Gaining permission again

I get frustrated because I have worked hard to build a profile and a credibility which has created an appetite for my content. This means well over 100 email subscribers, countless RSS subscribers, close on 2,000 Twitter followers, 350 Linkedin connections and 20 groups are primed for my latest musings – not to mention the traffic that comes from Linkedin, Stumble Upon, Digg, increasingly Facebook (soon to be YouTube) or any other aggregation site I use.

WordPress tells me 98,010 pages have been viewed since June 2009. I estimate the same again on syndication, so it know the content is relevant and engaging.

Learnings from ‘taking a break’

Before the automators suggest I could have scheduled content throughout this period, I personally prefer to keep that to a minimum. Keeps things personal. What this unplanned experiment has illustrated to me though is that sometimes you do have to take time out, take stock but then come back harder and more focused. Tell your friends, colleagues, family this blog is starting out all over again. Expect some interesting things over the coming weeks and months.

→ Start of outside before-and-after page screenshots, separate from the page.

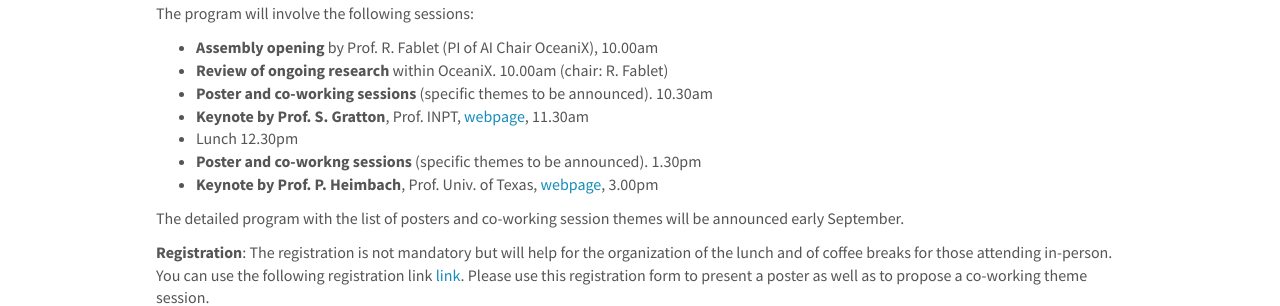
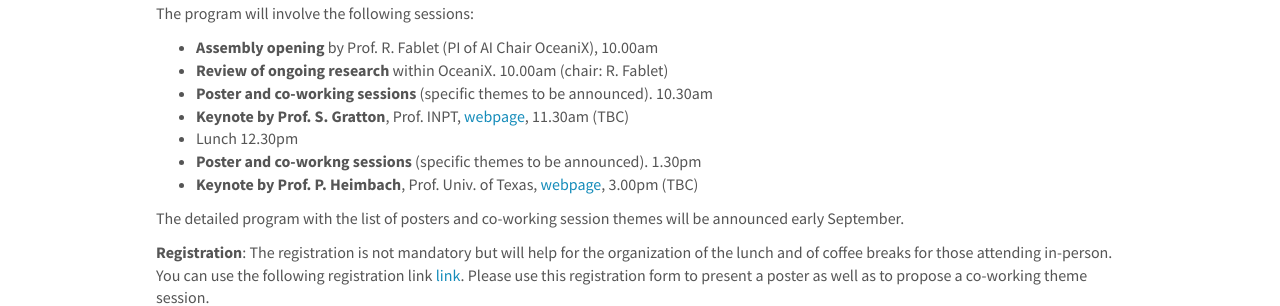
Before and after one commit to CIA-Oceanix/CIA-Oceanix.github.io, a Jekyll site: the page built from _pages/assembly.md, in a window 1280 px wide. Shown: the part 262-568 px from the top of the page. Built offline with Jekyll 4.4.1, drawn with Linux system fonts in a browser that asks for light colours; nearby versions of some CDN libraries.

Commit message:
Update assembly.md

```diff
--- a/_pages/assembly.md
+++ b/_pages/assembly.md
@@ -16,10 +16,10 @@
 - **Assembly opening** by Prof. R. Fablet (PI of AI Chair OceaniX), 10.00am
 - **Review of ongoing research** within OceaniX. 10.00am (chair: R. Fablet)
 - **Poster and co-working sessions** (specific themes to be announced). 10.30am
-- **Keynote by Prof. S. Gratton**, Prof. INPT, [webpage](http://gratton.perso.enseeiht.fr/), 11.30am
+- **Keynote by Prof. S. Gratton**, Prof. INPT, [webpage](http://gratton.perso.enseeiht.fr/), 11.30am (TBC)
 - Lunch 12.30pm
 - **Poster and co-workng sessions** (specific themes to be announced). 1.30pm
-- **Keynote by Prof. P. Heimbach**, Prof. Univ. of Texas, [webpage](https://www.jsg.utexas.edu/researcher/patrick_heimbach/), 3.00pm
+- **Keynote by Prof. P. Heimbach**, Prof. Univ. of Texas, [webpage](https://www.jsg.utexas.edu/researcher/patrick_heimbach/), 3.00pm (TBC)
 
 The detailed program with the list of posters and co-working session themes will be announced early September.
 
```
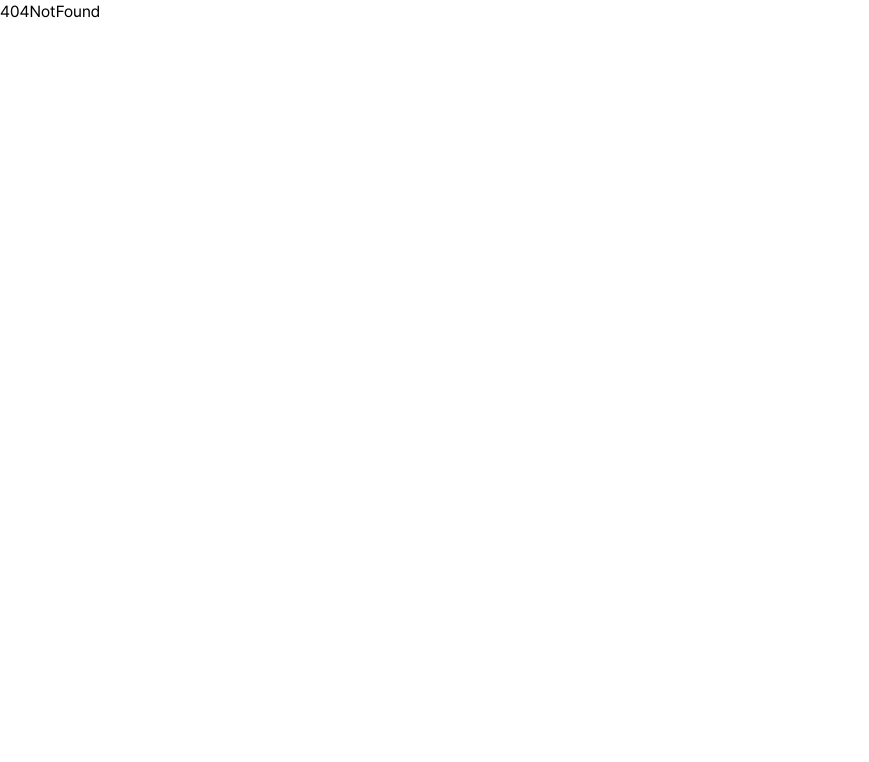
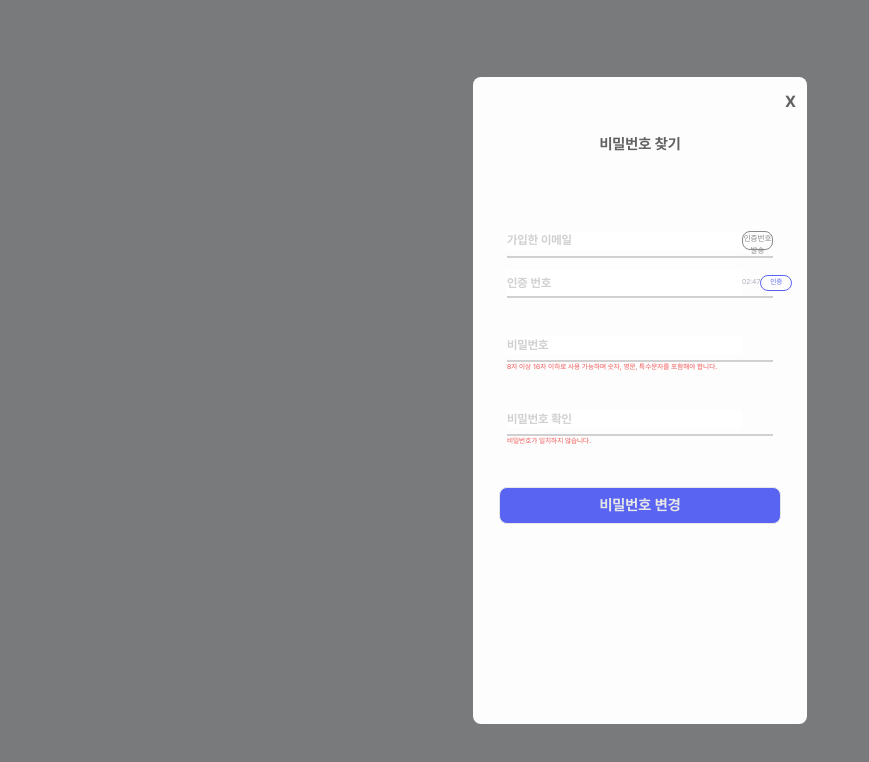
Before and after one commit to jeongjiyeon315/doto_front_deploy, a React (Vite) app: page /sign/findpw in a window 1280 px wide. Before the commit this address had no page. Shown: the top 762 px of the page, without its empty margins (0-869 px from the left). Built offline with nearby package versions, Linux system fonts and the light colour scheme.

Commit message:
Update Project

```diff
--- a/src/modal/FindPw.tsx
+++ b/src/modal/FindPw.tsx
@@ -1,7 +1,62 @@
-import React from 'react';
+const FindPw = () => {
+  return (
+    <div className="flex items-center justify-center w-screen h-screen bg-Dark_Layout-100 bg-opacity-60">
+      <div className="relative flex flex-col items-center w-[20.875rem] h-[40.4375rem] bg-Light_Layout-400 border-none rounded-lg rounded-15">
+        <button className="absolute top-[0.8125rem] right-[0.4375rem] w-[1.1875rem] h-[1.1875rem] font-pre font-bold text-center text-Light_Text_Name">
+          X
+        </button>
+        <h1 className="mt-[3.5rem] text-center font-pre font-bold text-Light_Text_Name text-[15px] w-[20.875rem] h-[2.125rem]">
+          비밀번호 찾기
+        </h1>
+        <div className="mt-[4rem] w-[16.625rem] flex justify-between">
+          <input
+            className="font-bold font-pre text-Light_Text_Name placeholder-Dark_Text_Contents text-[12px]"
+            placeholder="가입한 이메일"
+          />
+          <button className="w-[4.4375rem] h-[1.1875rem] text-Light_Text_AboutMe font-pre border border-1 border-Light_Text_AboutMe rounded-lg rounded-20 text-[8px]">
+            인증번호 발송
+          </button>
+        </div>
+        <div className="w-[16.625rem] h-[0rem] mt-[0.375rem] border border-1 border-Dark_Text_Contents" />
+        <div className="w-[16.625rem] flex justify-between mt-[0.75rem] ">
+          <input
+            className="font-bold font-pre text-Light_Text_Name placeholder-Dark_Text_Contents text-[12px]"
+            placeholder="인증 번호"
+          />
+          <div className="w-[3.625rem] h-[1.625rem] flex items-center justify-between">
+            <span className=" font-pre text-[7px] text-Dark_Text_AboutMe">02:47</span>
+            <button className="w-[2rem] h-[1rem] text-Button font-pre border border-1 border-Button rounded-lg rounded-20 text-[7px]">
+              인증
+            </button>
+          </div>
+        </div>
+        <div className="w-[16.625rem] h-[0rem] border border-1 border-Dark_Text_Contents"></div>
 
-const FindPw = () => {
-  return <div></div>;
+        <div className="w-[16.625rem] mt-[2.375rem] flex justify-between">
+          <input
+            className="font-bold font-pre text-Light_Text_Name placeholder-Dark_Text_Contents text-[12px]"
+            placeholder="비밀번호"
+          />
+        </div>
+        <div className="w-[16.625rem] h-[0rem] mt-[0.375rem] border border-1 border-Dark_Text_Contents" />
+        <div className="w-[16.625rem] font-pre text-[7px] text-error">
+          8자 이상 16자 이하로 사용 가능하며 숫자, 영문, 특수문자를 포함해야 합니다.
+        </div>
+
+        <div className="w-[16.625rem] mt-[2.375rem] flex justify-between">
+          <input
+            className="font-bold font-pre text-Light_Text_Name placeholder-Dark_Text_Contents text-[12px]"
+            placeholder="비밀번호 확인"
+          />
+        </div>
+        <div className="w-[16.625rem] h-[0rem] mt-[0.375rem] border border-1 border-Dark_Text_Contents" />
+        <div className="w-[16.625rem] font-pre text-[7px] text-error">비밀번호가 일치하지 않습니다.</div>
+        <button className="mt-[2.5rem] w-[17.625rem] h-[2.3125rem] bg-Button font-pre font-bold text-Light_Layout-100 text-[15px] border rounded-lg rounded-10">
+          비밀번호 변경
+        </button>
+      </div>
+    </div>
+  );
 };
 
 export default FindPw;
--- a/src/modal/SignUp.tsx
+++ b/src/modal/SignUp.tsx
@@ -60,7 +60,7 @@ const SignUp = () => {
         <div className="w-[16.625rem] h-[0rem] mt-[0.375rem] border border-1 border-Dark_Text_Contents" />
         <div className="w-[16.625rem] font-pre text-[7px] text-error">비밀번호가 일치하지 않습니다.</div>
         <button className="mt-[2.5rem] w-[17.625rem] h-[2.3125rem] bg-Button font-pre font-bold text-Light_Layout-100 text-[15px] border rounded-lg rounded-10">
-          로그인
+          회원가입
         </button>
       </div>
     </div>
--- a/src/router/Router.tsx
+++ b/src/router/Router.tsx
@@ -14,6 +14,8 @@ import InventoryPage from '@/pages/store/InventoryPage';
 import ShopPage from '@/pages/store/ShopPage';
 import SignIn from '@pages/sign/SignIn';
 import SignUp from '@/modal/SignUp';
+import FindPw from '@/modal/FindPw';
+
 import { RouterProvider, createBrowserRouter, RouteObject, Navigate } from 'react-router-dom';
 
 const Router = () => {
@@ -24,6 +26,7 @@ const Router = () => {
         { path: '', element: <Navigate to="signup" /> },
         { path: 'signin', element: <SignIn /> },
         { path: 'signup', element: <SignUp /> },
+        { path: 'findpw', element: <FindPw /> },
       ],
     },
     {
```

So, other than Microsoft paying over the odds for Skype, footballers taking on Twitter in court, Linkedin being valued at $9billion despite only making $15million profit in 2010, the IMF looking for a new head, Manchester dominating English football, and Empire Avenue filling the minds of early adopters (and my Twitter stream) with nonsense, what’s new?